Zoom Video stock rallied again on Monday — this time by nearly 9% to set a new record high — valuing the incumbent video conferencing app well beyond the likes of Advanced Micro Devices (AMD) and Uber.
Indeed, it‘s market cap swelled to hit $67.43 billion yesterday, buoyed by continued market optimism for ‘stay-at-home’ stocks that also drove the wider NASDAQ 100 (NDX) index up 1.17%.
But to say that it has simply outperformed the market is a severe understatement. The company’s stock is up 250% since the start of the year (from $68.72 to $239.02) and has returned 45% in the past month alone.
For scale, the chart below includes fan favorite Tesla, whose stock has surged 130% in 2020, a stellar performance in its own right. Tesla’s pumps almost look silly compared to Zoom‘s mega-surges.
Despite the controversy surrounding Zoom‘s interactions with China, it’s of little surprise that markets love it. After all, it offers a widely accessible free product, and despite its shortcomings, it still managed to serve as the technological backbone for much of the world’s transition into remote work and education during the coronavirus pandemic.

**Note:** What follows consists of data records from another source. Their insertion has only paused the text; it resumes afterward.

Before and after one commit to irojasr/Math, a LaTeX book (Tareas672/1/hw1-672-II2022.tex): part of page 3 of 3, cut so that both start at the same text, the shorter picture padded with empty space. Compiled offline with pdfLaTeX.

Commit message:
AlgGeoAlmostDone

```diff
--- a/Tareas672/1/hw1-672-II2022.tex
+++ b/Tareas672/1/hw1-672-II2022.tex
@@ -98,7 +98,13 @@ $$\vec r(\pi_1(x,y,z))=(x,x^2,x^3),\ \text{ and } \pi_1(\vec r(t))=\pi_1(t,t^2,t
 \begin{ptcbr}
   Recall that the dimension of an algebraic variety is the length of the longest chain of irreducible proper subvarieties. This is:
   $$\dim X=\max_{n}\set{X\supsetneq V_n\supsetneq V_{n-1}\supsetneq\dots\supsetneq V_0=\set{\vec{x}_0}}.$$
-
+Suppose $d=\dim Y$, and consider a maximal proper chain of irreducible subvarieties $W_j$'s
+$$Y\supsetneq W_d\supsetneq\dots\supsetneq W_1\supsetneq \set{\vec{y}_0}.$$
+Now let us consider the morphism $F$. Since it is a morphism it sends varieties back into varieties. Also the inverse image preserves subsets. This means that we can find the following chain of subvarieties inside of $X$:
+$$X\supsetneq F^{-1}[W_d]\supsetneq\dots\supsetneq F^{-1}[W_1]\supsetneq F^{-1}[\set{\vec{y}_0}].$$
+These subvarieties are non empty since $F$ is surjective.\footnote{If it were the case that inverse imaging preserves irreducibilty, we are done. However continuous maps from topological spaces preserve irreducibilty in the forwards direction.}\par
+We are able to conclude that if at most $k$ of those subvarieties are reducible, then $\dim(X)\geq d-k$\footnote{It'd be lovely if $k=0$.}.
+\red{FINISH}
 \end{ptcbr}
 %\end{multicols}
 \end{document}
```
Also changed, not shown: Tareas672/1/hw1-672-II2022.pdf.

It’s revenues have also skyrocketed, driven by a growing base of enterprise customers. Last quarter, the company generated $328.2 million, up 169% year-on-year.

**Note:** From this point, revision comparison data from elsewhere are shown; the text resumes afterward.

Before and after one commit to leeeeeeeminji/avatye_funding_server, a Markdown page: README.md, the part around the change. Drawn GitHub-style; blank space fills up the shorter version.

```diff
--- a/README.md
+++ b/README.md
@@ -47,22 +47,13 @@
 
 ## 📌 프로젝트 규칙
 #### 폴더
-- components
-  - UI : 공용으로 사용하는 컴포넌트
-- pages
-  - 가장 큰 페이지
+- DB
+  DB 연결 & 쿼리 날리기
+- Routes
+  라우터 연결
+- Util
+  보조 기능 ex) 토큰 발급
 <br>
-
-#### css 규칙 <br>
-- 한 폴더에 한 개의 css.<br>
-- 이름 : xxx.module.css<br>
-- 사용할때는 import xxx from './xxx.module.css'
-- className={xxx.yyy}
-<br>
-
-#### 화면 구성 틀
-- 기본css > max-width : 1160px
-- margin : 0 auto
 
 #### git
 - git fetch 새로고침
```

Zoom is worth more to the market than General Electric
Still, despite being just shy of Booking.com, Zoom Video’s current market value now exceeds that of computer hardware giant AMD, which sits at a touch over $64 billion.
In fact, It has grown bigger than giants from a wide variety of sectors: Regeneron Pharmaceuticals ($66.4 billion); Unilever ($64 billion); General Electric ($63.33 billion); CME Group ($62.6 billion); and Colgate-Palmolive ($62.4 billion).
And if It‘s market value continues to grow as it has all year, it will soon surpass Wall Street’s Goldman Sachs, and mining giants BHP and Rio Tinto.
But even industry analysts aren’t exactly sure how to value Zoom moving forward. In April, a Credit Suisse analyst effectively advised clients to start selling their Zoom shares, but the stock would go on to increase by more than 130% since then. Damn.